Lynch, D.J. (2000, January 12). Europeans issue wake-up call to US dominance of internet. USA Today, p. 3B.
The impact of digital technology is still widely underestimated in Europe. We need a wake-up and a shake-up.
This is the warning Erkki Likanen, European Commission official responsible for information technology, gave to officials attending a European Parliament Internet Summit in Madrid, Spain in January, 2000.
Hearing of the America Online-Time Warner merger, officials at the Summit realized Europe has yet to produce a continent-spanning Internet company. Reminded of US Internet dominance, these European leaders vowed to "jump-start their own high-tech sector and catch their trans-Atlantic rivals."
The Summit reviewed these facts:
- About 10% of European homes are connected to the Internet, compared to nearly half of the homes in the U.S.
- More than 90% of the Internet’s content is in English.
- U.S. companies dominate the global e-world.
- Reasons for Europe’s trailing the U.S. were given:
- Regulations and cultural factors discourage entrepreneurs from taking risks.
- The continent lacks a well-developed venture-capital industry to back promising ideas.
- Telecommunications prices are too high to allow consumers the endless Web surfing that made the Internet a mass medium in the U.S.
Joseph Pique, Spain’s industrial minister, commented on the AOL-TimeWarner merger:
This merged company represents 60% of Spanish GDP. We need to be very ambitious. We can’t be mere followers of the U.S. or Japan.
Here are the recommendations of Madrid’s January Summit:
- Tax code changes to encourage companies to grant stock options.
- Easier immigration of skilled tech workers from outside Europe.
- Creation of a European version of the Nasdaq tech-heavy stock market.
- Harmonizing regulations among EU’s 15 members.
Although these recommendations will be noted, "few expect dramatic results."
QUESTIONS FOR REFLECTION AND DISCUSSION
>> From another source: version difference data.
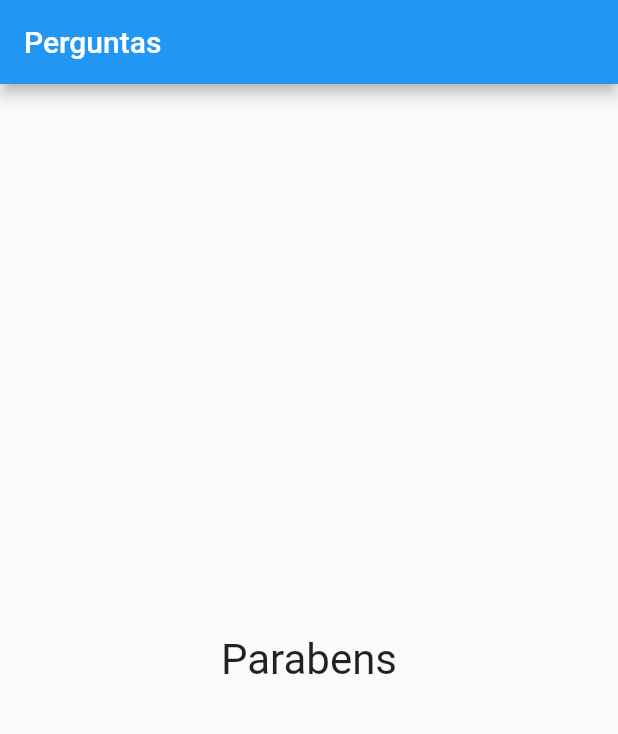
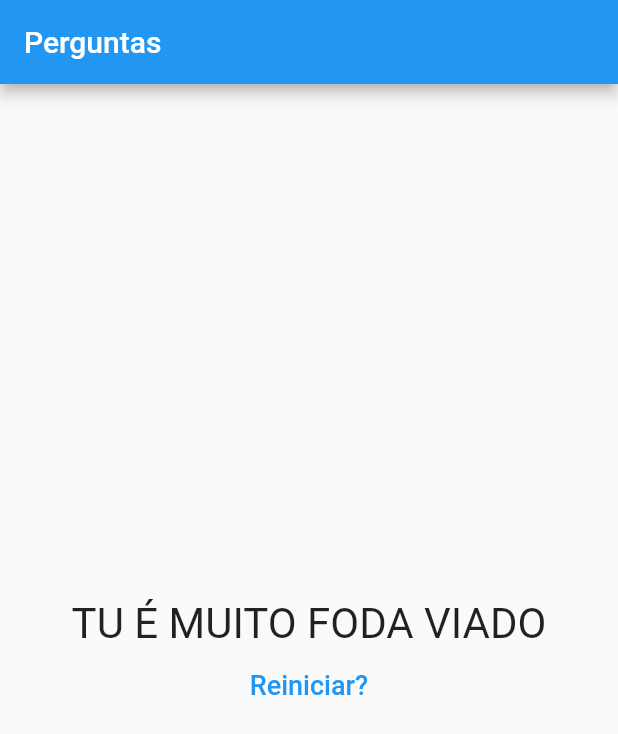
Before and after one commit to JoaoMWatson/udemyFlutter, a Flutter app: the screen it shows after launch, after a tap on "Preto", after a tap on "Gato", after a tap on "Cuelho", on a phone screen of 412 x 824 dp. Shown: the top 734 px of the screen. Run offline on Flutter 3.47's test engine with Material 2 defaults, Android fonts, the phone set to English and light mode, and no system bars.

Commit message:
capitulo 1 terminado amem

```diff
--- a/projeto_pergunta/lib/main.dart
+++ b/projeto_pergunta/lib/main.dart
@@ -1,35 +1,59 @@
 import 'package:flutter/cupertino.dart';
 import 'package:flutter/material.dart';
-import './questao.dart';
-import './resposta.dart';
+import './questionario.dart';
+import './resultado.dart';
 
 main() => runApp(PerguntaApp());
 
 class _PerguntaAppState extends State<PerguntaApp> {
   var _perguntaSelecionada = 0;
+  var _pontuacaoTotal = 0;
 
   final _perguntas = const [
     {
       'texto': 'Qual é a sua cor favorita?',
-      'respostas': ['Preto', 'Vermelho', 'Azul', 'Branco'],
+      'respostas': [
+        {'texto': 'Preto', 'pontuacao': 10},
+        {'texto': 'Vermelho', 'pontuacao': 1},
+        {'texto': 'Azul', 'pontuacao': 7},
+        {'texto': 'Branco', 'pontuacao': 5},
+      ],
     },
     {
       'texto': 'Qual o seu animal favorito?',
-      'respostas': ['Cachorro', 'Gato', 'Coelho', 'Cobra'],
+      'respostas': [
+        {'texto': 'Cachorro', 'pontuacao': 2},
+        {'texto': 'Gato', 'pontuacao': 10},
+        {'texto': 'Coelho', 'pontuacao': 4},
+        {'texto': 'Cobra', 'pontuacao': 8},
+      ],
     },
     {
       'texto': 'Qual o seu instrutor favorito?',
-      'respostas': ['João', 'Maria', 'Cuelho', 'Leo'],
+      'respostas': [
+        {'texto': 'João', 'pontuacao': 0},
+        {'texto': 'Maria', 'pontuacao': 3},
+        {'texto': 'Cuelho', 'pontuacao': 6},
+        {'texto': 'Leo', 'pontuacao': 10},
+      ],
     }
   ];
 
-  void _responder() {
+  void _responder(int pontuacao) {
     // nesse metodo colocamos oq vai ser alterado
     if (temPerguntaSelecionada) {
       setState(() {
         _perguntaSelecionada++;
+        _pontuacaoTotal += pontuacao;
       });
     }
+  }
+
+  void _reiniciarQuestionario(){
+    setState(() {
+      _perguntaSelecionada = 0;
+      _pontuacaoTotal = 0;
+    });
   }
 
   bool get temPerguntaSelecionada {
@@ -38,29 +62,18 @@ class _PerguntaAppState extends State<PerguntaApp> {
 
   @override
   Widget build(BuildContext context) {
-    List<String> respostas = temPerguntaSelecionada
-        ? _perguntas[_perguntaSelecionada]['respostas']
-        : null;
-
     return MaterialApp(
       home: Scaffold(
         appBar: AppBar(
           title: Text('Perguntas'),
         ),
         body: temPerguntaSelecionada
-            ? Column(
-                children: <Widget>[
-                  Questao(_perguntas[_perguntaSelecionada]['texto']),
-                  ...respostas
-                      .map((texto) => Resposta(texto, _responder))
-                      .toList(),
-                ],
+            ? Questionario(
+                perguntas: _perguntas,
+                perguntaSelecionada: _perguntaSelecionada,
+                quandoResponder: _responder,
               )
-            : Center(
-                child: Text(
-                'Parabens',
-                style: TextStyle(fontSize: 28),
-              )),
+            : Resultado(_pontuacaoTotal, _reiniciarQuestionario),
       ),
     );
   }
--- /dev/null
+++ b/projeto_pergunta/lib/questionario.dart
@@ -0,0 +1,37 @@
+import 'package:flutter/material.dart';
+import './questao.dart';
+import './resposta.dart';
+
+class Questionario extends StatelessWidget {
+  final List<Map<String, Object>> perguntas;
+  final int perguntaSelecionada;
+  final void Function(int) quandoResponder;
+
+  Questionario({
+    @required this.perguntas,
+    @required this.perguntaSelecionada,
+    @required this.quandoResponder,
+  });
+
+  bool get temPerguntaSelecionada {
+    return perguntaSelecionada < perguntas.length;
+  }
+
+  @override
+  Widget build(BuildContext context) {
+    List<Map<String, Object>> respostas = temPerguntaSelecionada
+        ? perguntas[perguntaSelecionada]['respostas']
+        : null;
+    return Column(
+      children: <Widget>[
+        Questao(perguntas[perguntaSelecionada]['texto']),
+        ...respostas.map((resp) {
+          return Resposta(
+            resp['texto'],
+            () => quandoResponder(resp['pontuacao']),
+          );
+        }).toList(),
+      ],
+    );
+  }
+}
--- /dev/null
+++ b/projeto_pergunta/lib/resultado.dart
@@ -0,0 +1,43 @@
+import 'package:flutter/material.dart';
+
+class Resultado extends StatelessWidget {
+  final int pontuacao;
+  final void Function() quandoReiniciarQuestionario;
+
+  Resultado(this.pontuacao, this.quandoReiniciarQuestionario);
+
+  String get fraseResultado {
+    if (pontuacao < 8) {
+      return 'Meh';
+    } else if (pontuacao < 12) {
+      return 'Você é bom';
+    } else if (pontuacao < 16) {
+      return 'vc é pika';
+    } else {
+      return 'TU É MUITO FODA VIADO';
+    }
+  }
+
+  @override
+  Widget build(BuildContext context) {
+    return Column(
+      mainAxisAlignment: MainAxisAlignment.center,
+      children: [
+        Center(
+          child: Text(
+            fraseResultado,
+            style: TextStyle(fontSize: 28),
+          ),
+        ),
+        FlatButton(
+          child: Text(
+            'Reiniciar?',
+            style: TextStyle(fontSize: 18),
+          ),
+          textColor: Colors.blue,
+          onPressed: quandoReiniciarQuestionario,
+        )
+      ],
+    );
+  }
+}
```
- What are the dangers in U.S. dominance of the Internet?
- How can this dominance be diminished?
- What unique contributions might European countries make to the development of the Internet?
- Does the Internet need a universal language? What should it be? And if so, what place should other languages play? If not, how will the many languages be managed?
- How can we make sure the Internet will be a World Wide Web?
- We can hardly imagine future global communications apart from the Internet. It is bound to play an important role in the emerging global village.
- Traditional structures, like extended and even nuclear familie—along with traditional moral systems, have eroded in recent times.
- New freedoms that children enjoy, such as viewing the many channels of TV, playing video games, and surfing the Net, call for a firm moral foundation from which to make healthy, on-going decisions.
- Parents need supplementary help from dedicated teachers and youth workers.
Dean Borgman cCYS